SEATTLE, July 17 Microsoft Corp is set
to cut more than 6,000 jobs in an announcement expected early
Thursday, according to sources familiar with the matter, as it
trims its newly acquired Nokia phone business and reshapes
itself as a cloud-computing and mobile-friendly software
What could be the deepest job cuts in the company's 39-year
history come five months into the tenure of Chief Executive
Officer Satya Nadella, who outlined plans for a "leaner"
business in a public memo to employees last week.
Many of the cuts are expected to come from the Nokia unit,
which Microsoft acquired in April for $7.2 billion, pushing up
Microsoft's headcount by a quarter to 127,000. Microsoft said
when it struck the deal to buy the Finnish phone maker that it
would cut $600 million per year in costs within 18 months of
closing the acquisition.
Microsoft is also expected to trim staffing at its Xbox game
and entertainment unit, which Nadella last week praised but
stopped short of describing as a "core" business.
Nadella's cuts are set to be the biggest at the Redmond,
Washington-based company since his predecessor Steve Ballmer
axed 5,800, or about 6 percent of headcount at that time, in the
depths of recession in early 2009.
The new CEO's move is designed to help Microsoft shift from
being a primarily software-focused company to one that sells

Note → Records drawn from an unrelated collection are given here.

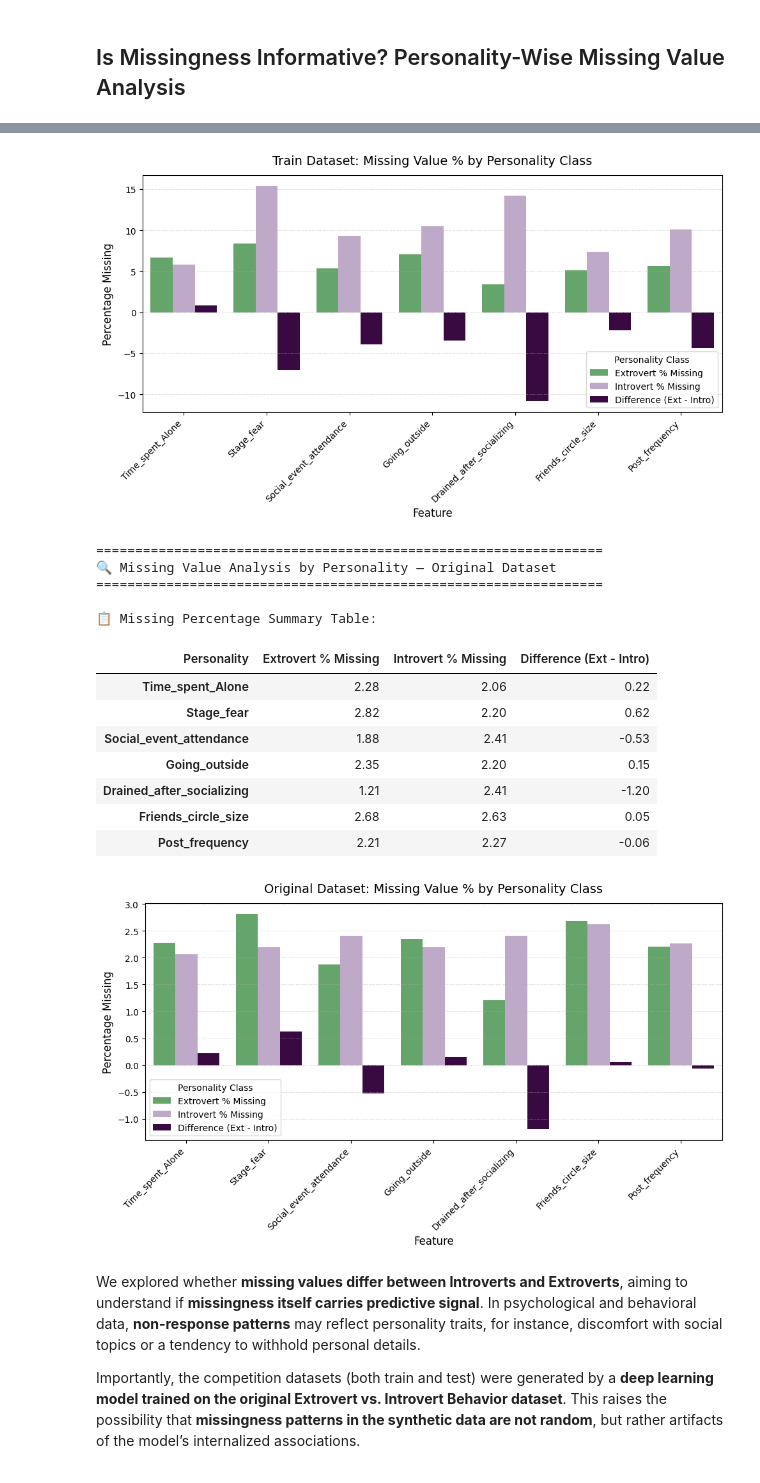
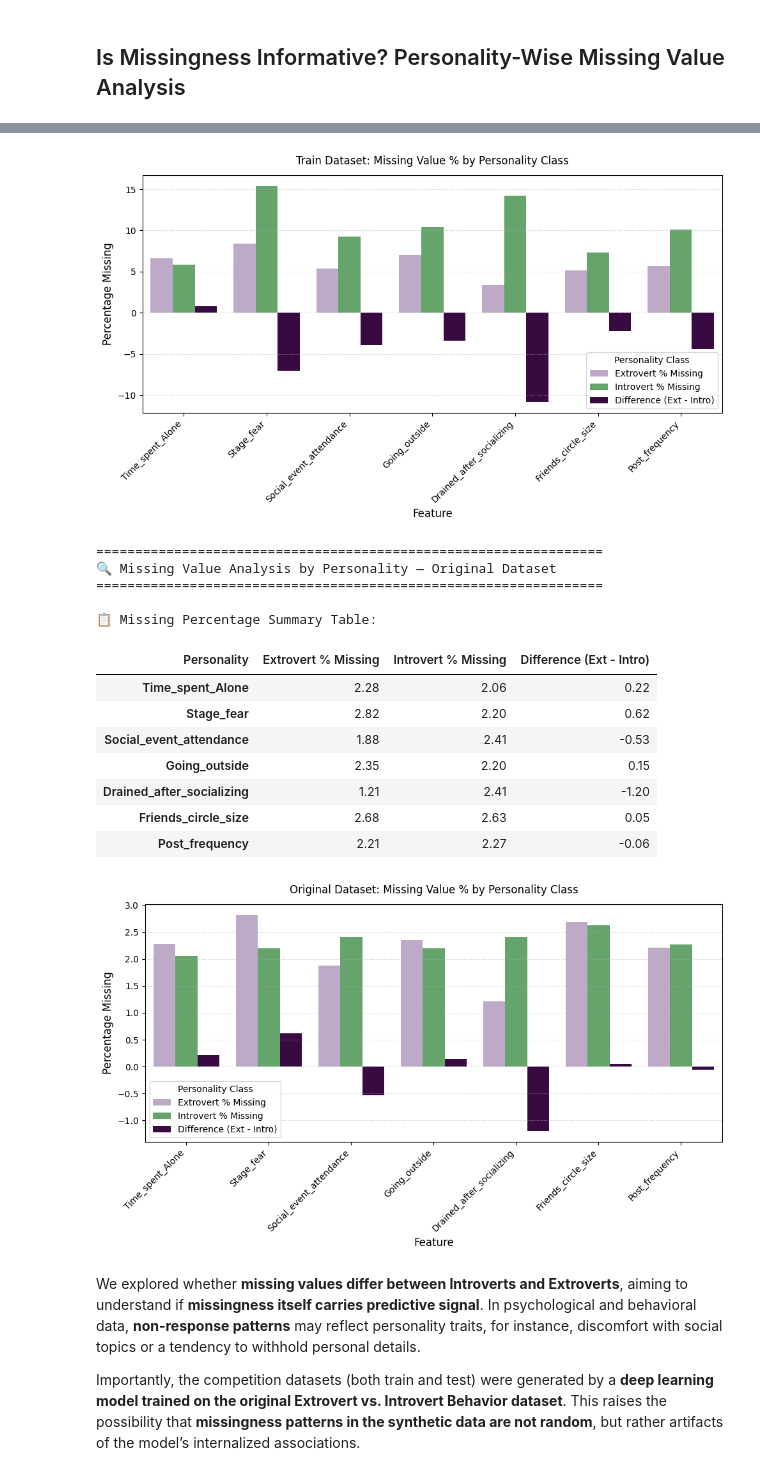
Before and after one commit to IsharaParanagamaGedara/SocialMind-Classifying-Personality-Traits, a Jupyter notebook: socialmind-classifying-personality-traits.ipynb, the cells around one changed output, grey strips where cells are left out. Cells and saved outputs as stored; diff of their text form; code cells hidden in the pictures.

Commit message:
Kaggle Notebook | 🧠 SocialMind: Classifying Personality Traits | Version 4

```diff
--- a/socialmind-classifying-personality-traits.ipynb
+++ b/socialmind-classifying-personality-traits.ipynb
@@ -1189,13 +1214,13 @@ def analyze_missing_by_personality_dynamic(df, cols, target_variable='Personalit
     )
 
     cmap = sns.color_palette("PRGn", as_cmap=True)
-    custom_colors = [cmap(0.8), cmap(0.3), cmap(0)]
+    custom_colors = [cmap(0.3), cmap(0.8), cmap(0)]
 
     plt.figure(figsize=(10, 6))
     ax = sns.barplot(data=plot_df, x='Feature', y='Missing %', hue='Group', palette=custom_colors)
     # ax.set_facecolor('lightgray')
 
-    plt.title(f"{dataset_name}: Missing Value % by Personality Class", fontsize=14, pad=12)
+    plt.title(f"{dataset_name}: Missing Value % by Personality Class", fontsize=12, pad=12)
     plt.xlabel("Feature", fontsize=12)
     plt.ylabel("Percentage Missing", fontsize=12)
     plt.xticks(rotation=45, ha='right')
@@ -1214,35 +1239,35 @@ missing_cols = [
 
 train_missing_summary = analyze_missing_by_personality_dynamic(train_data, missing_cols, dataset_name="Train Dataset")
 original_missing_summary = analyze_missing_by_personality_dynamic(original_data, missing_cols, dataset_name="Original Dataset")
 # %% [output]
 =================================================================
 🔍 Missing Value Analysis by Personality — Train Dataset
 =================================================================
 
 📋 Missing Percentage Summary Table:
 | Personality | Extrovert % Missing | Introvert % Missing | Difference (Ext - Intro) |
 | Time_spent_Alone | 6.64 | 5.82 | 0.82 |
 | Stage_fear | 8.39 | 15.42 | -7.03 |
 | Social_event_attendance | 5.34 | 9.28 | -3.94 |
 | Going_outside | 7.02 | 10.45 | -3.43 |
 | Drained_after_socializing | 3.37 | 14.24 | -10.87 |
 | Friends_circle_size | 5.11 | 7.34 | -2.23 |
 | Post_frequency | 5.67 | 10.09 | -4.42 |
-[figure, old version]
+[figure, new version]
 =================================================================
 🔍 Missing Value Analysis by Personality — Original Dataset
 =================================================================
 
 📋 Missing Percentage Summary Table:
 | Personality | Extrovert % Missing | Introvert % Missing | Difference (Ext - Intro) |
 | Time_spent_Alone | 2.28 | 2.06 | 0.22 |
 | Stage_fear | 2.82 | 2.20 | 0.62 |
 | Social_event_attendance | 1.88 | 2.41 | -0.53 |
 | Going_outside | 2.35 | 2.20 | 0.15 |
 | Drained_after_socializing | 1.21 | 2.41 | -1.20 |
 | Friends_circle_size | 2.68 | 2.63 | 0.05 |
 | Post_frequency | 2.21 | 2.27 | -0.06 |
-[figure, old version]
+[figure, new version]
 # %% [markdown]
 We explored whether **missing values differ between Introverts and Extroverts**, aiming to understand if **missingness itself carries predictive signal**. In psychological and behavioral data, **non-response patterns** may reflect personality traits, for instance, discomfort with social topics or a tendency to withhold personal details.
 
```
Also changed, not shown: parts of 32 cells of this notebook.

online services, apps and devices that it hopes will make people
and businesses more productive. Nadella needs to make Microsoft
a stronger competitor to Google Inc and Apple Inc
, which have dominated the new era of mobile-centric
Marking this change of emphasis, Nadella last week rebranded
Microsoft as "the productivity and platform company for the
mobile-first and cloud-first world."
Microsoft is not alone among the pioneers of the personal
computer revolution that are now slimming down as they adapt to
the Web-focused world.
PC-maker Hewlett-Packard Co is in the midst of a
radical three-to-five-year plan that will lop up to 50,000 of
its 250,000 staff.
International Business Machines is undergoing a
"workforce rebalancing," which analysts say could mean 13,000,
or about 3 percent of its staff, being laid off or transferred
to new owners as units are sold.
Chip maker Intel Corp and network equipment maker
Cisco Systems Inc both said in the past year they are
cutting around 5 percent of their staff.
(Reporting by Ron Grover in Los Angeles and Bill Rigby in
Seattle; Editing by Mohammad Zargham)